Michael Radford’s Nineteen Eighty-Four (1984) is a brilliant adaptation of George Orwell’s novel. The film follows Winston Smith (John Hurt) as he struggles to find truth and meaning in the oppressive regime put forth by The Party and its leading figurehead: Big Brother. The Party is a totalitarian government which rules the people through consistent manipulation, withheld, distorted or falsified information and fear. Winston Smith himself works for The Party, as one of the people in charge of changing, editing, and rearranging the truth which was to be delivered to the public in accordance with Big Brother’s wishes. In doing so, The Party changes the population’s relation to truth itself: they come to understand reality as a shifting element and their own perceptions as untrustworthy. As such, the population becomes reliant on Big Brother to perceive the universe for itself, to become the eyes upon which their iconography relies. The added threat of war is an additional pressure which ensures that fear and mistrust are directed elsewhere: towards the clear, obvious, and immediate threat of the Other, as opposed to the inner realms of the community. This mental manipulation is of course made additionally obvious by the presence of the Thought Police, an organisation whose sole purpose is to catch so-called “thought-criminals”; individuals who have, in thought, betrayed The Party.
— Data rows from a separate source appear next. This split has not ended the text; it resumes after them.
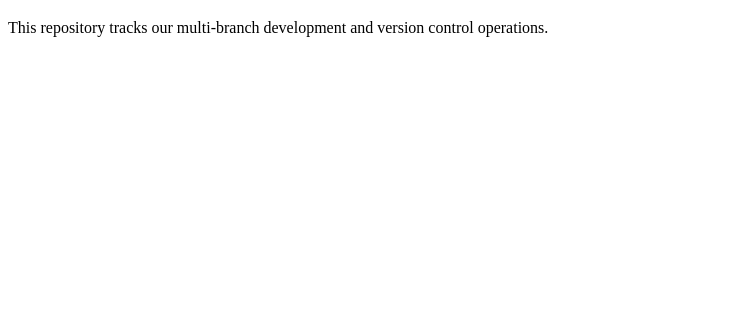
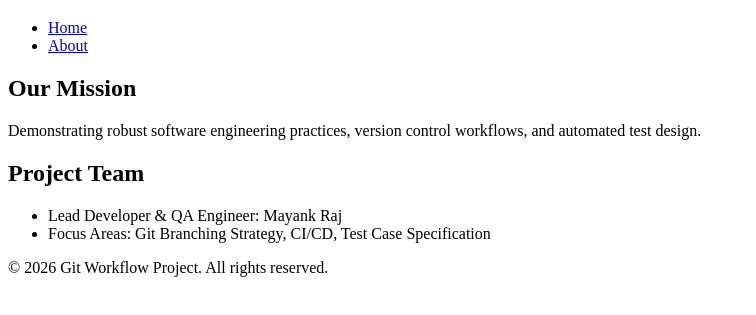
Before and after one commit to mayankraj4728/git-workflow-assignment, a plain HTML site: page about.html in a window 1280 px wide. Shown: the part 61-376 px from the top of the page, without its empty margins (0-756 px from the left). Drawn offline with Linux system fonts and the light colour scheme.

Commit message:
feat(about): Add team information and mission section on feature branch

```diff
--- a/about.html
+++ b/about.html
@@ -8,9 +8,28 @@
 <body>
     <header>
         <h1>About the Project</h1>
+        <nav>
+            <ul>
+                <li><a href="index.html">Home</a></li>
+                <li><a href="about.html">About</a></li>
+            </ul>
+        </nav>
     </header>
     <main>
-        <p>This repository tracks our multi-branch development and version control operations.</p>
+        <section class="mission">
+            <h2>Our Mission</h2>
+            <p>Demonstrating robust software engineering practices, version control workflows, and automated test design.</p>
+        </section>
+        <section class="team">
+            <h2>Project Team</h2>
+            <ul>
+                <li>Lead Developer & QA Engineer: Mayank Raj</li>
+                <li>Focus Areas: Git Branching Strategy, CI/CD, Test Case Specification</li>
+            </ul>
+        </section>
     </main>
+    <footer>
+        <p>&copy; 2026 Git Workflow Project. All rights reserved.</p>
+    </footer>
 </body>
 </html>
```
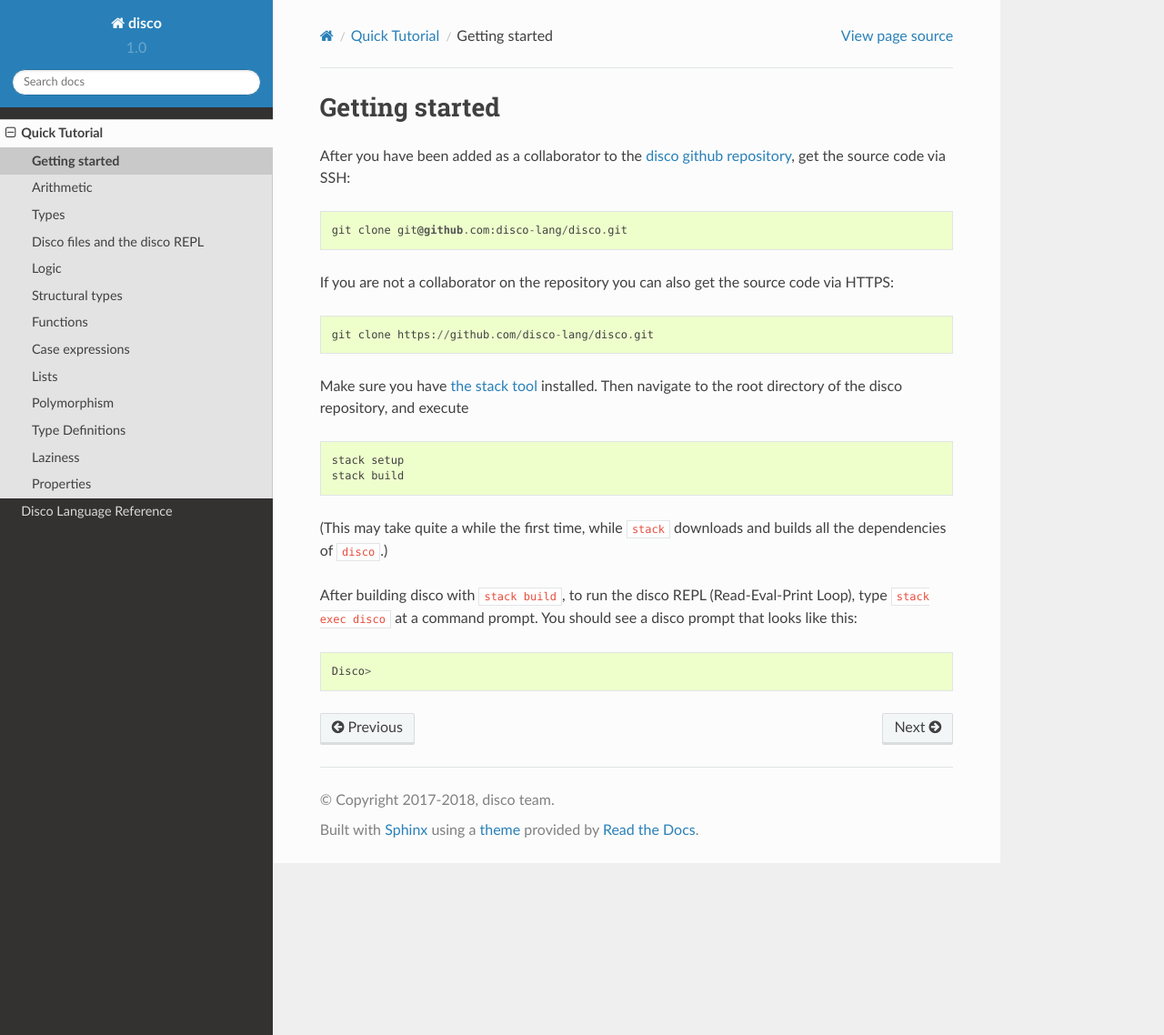
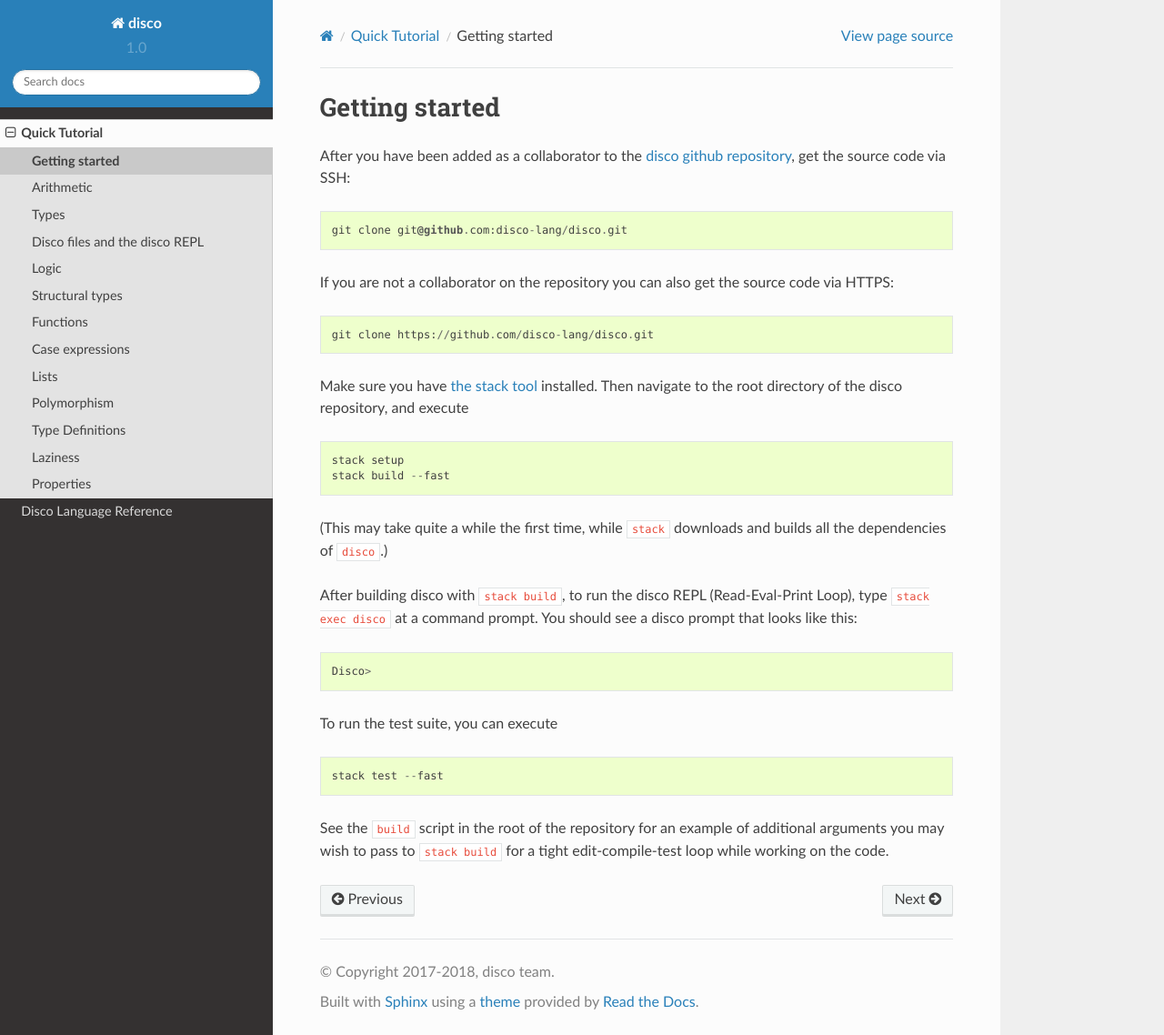
Before and after one commit to disco-lang/disco, a Sphinx documentation site: the page built from docs/tutorial/starting.rst, in a window 1280 px wide and 1138 px high. Shown: the whole window at 91% size. Built offline with Sphinx 7.4.7 and the Read the Docs theme 2.0.0, drawn with Linux system fonts in a browser that asks for light colours.

Commit message:
docs (tutorial): Improve instructions for getting started

```diff
--- a/docs/tutorial/starting.rst
+++ b/docs/tutorial/starting.rst
@@ -27,7 +27,7 @@ the root directory of the disco repository, and execute
 ::
 
     stack setup
-    stack build
+    stack build --fast
 
 (This may take quite a while the first time, while ``stack`` downloads
 and builds all the dependencies of ``disco``.)
@@ -39,3 +39,13 @@ You should see a disco prompt that looks like this:
 ::
 
     Disco>
+
+To run the test suite, you can execute
+
+::
+
+   stack test --fast
+
+See the ``build`` script in the root of the repository for an example of
+additional arguments you may wish to pass to ``stack build`` for a tight
+edit-compile-test loop while working on the code.
```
Such is where the anarchist overtones of both the novel and the film shine through.
Anarchy is a far more nuanced political philosophy than its modern iterations may suggest: simply, it proposes that hierarchal power-structures are inherently poisonous and corrupt and that a population can only be free when rid of such systems. It does not suggest that there shouldn’t exist alternative organizational systems which could ensure the cohesive harmony of humankind. The anarchist philosophy is not necessarily a neoliberal one which seeks to remove government structures to implement complete independant, unrestrained rule of capitalism. An anarchist may for example, call for a form of true democracy, whereby all decisions are agreed upon by the entirety of the population, and hence restoring power to the masses as opposed to the elite. It is this very specific form of structured anarchism that Michael Radford’s Nineteen Eighty-Four can be considered to support.
The presumption is drawn at its very source, from the film’s approach to governmental organisations. The Party, and Big Brother are controlling and surveilling the masses for their own benefits – which is to say, in order to remain at the very summit of the societal hierarchy. However, where a different film may have called to subvert the organisation through supplanting it, Nineteen Eighty-Four presents us with a resistance, which later revealed to be under Big Brother’s thumb. One may therefore draw from the film the conclusion that all forms of government are inherently corrupted, working to present opposing ideas as a front for their ulterior motives. This is additionally supported by the fact that the only truly free people seem to be the proletarians: a group living essentially outside of society, in poverty, but following their own rules as opposed to those imposed by the government. They live in an anarchistic system, completely disenfranchised and treated like animals, but espite this, they are the only people who appear to have found happiness within their situation. They have claimed a form of truthfulness, expressed semiotically through the integration of the proletarian woman’s song and Winston’s final understanding and appreciation of it, once he has broken free of the mental chain works of The Party.
It is hence relevant to shine a light on the way in which the film portrays both the happiness of the proletarians, and the love between Winston and the mysterious Julia (Suzanna Hamilton), as acts of rebellion. This is important, due in large part to the way in which The Party uses fear (the constant threat of war) and hope (the constant reassurance that the end of the war is near) in order to keep the population in a state of docility. If a population is fearful, it is easier to convince them of the necessity of their difficult situation, but hopelessness leads to desperation, which in turn leads to rebellion. A careful balance of hope and fear are needed to maintain the idea that the individual has a need for Big Brother and the policies of The Party, and that their own thoughts and feelings are misleading. By loving outside of the system, and finding happiness within oneself, individuals gain assurance of the truth and of their own independence. If the individual is only truly free when he is at peace with himself and trusting of the truth of his interpretation and critical thinking, then any major controlling force (such as the government) becomes, in and of itself, anti-human.
Love is anarchy. Unless it isn’t.
You should probably make up your own mind.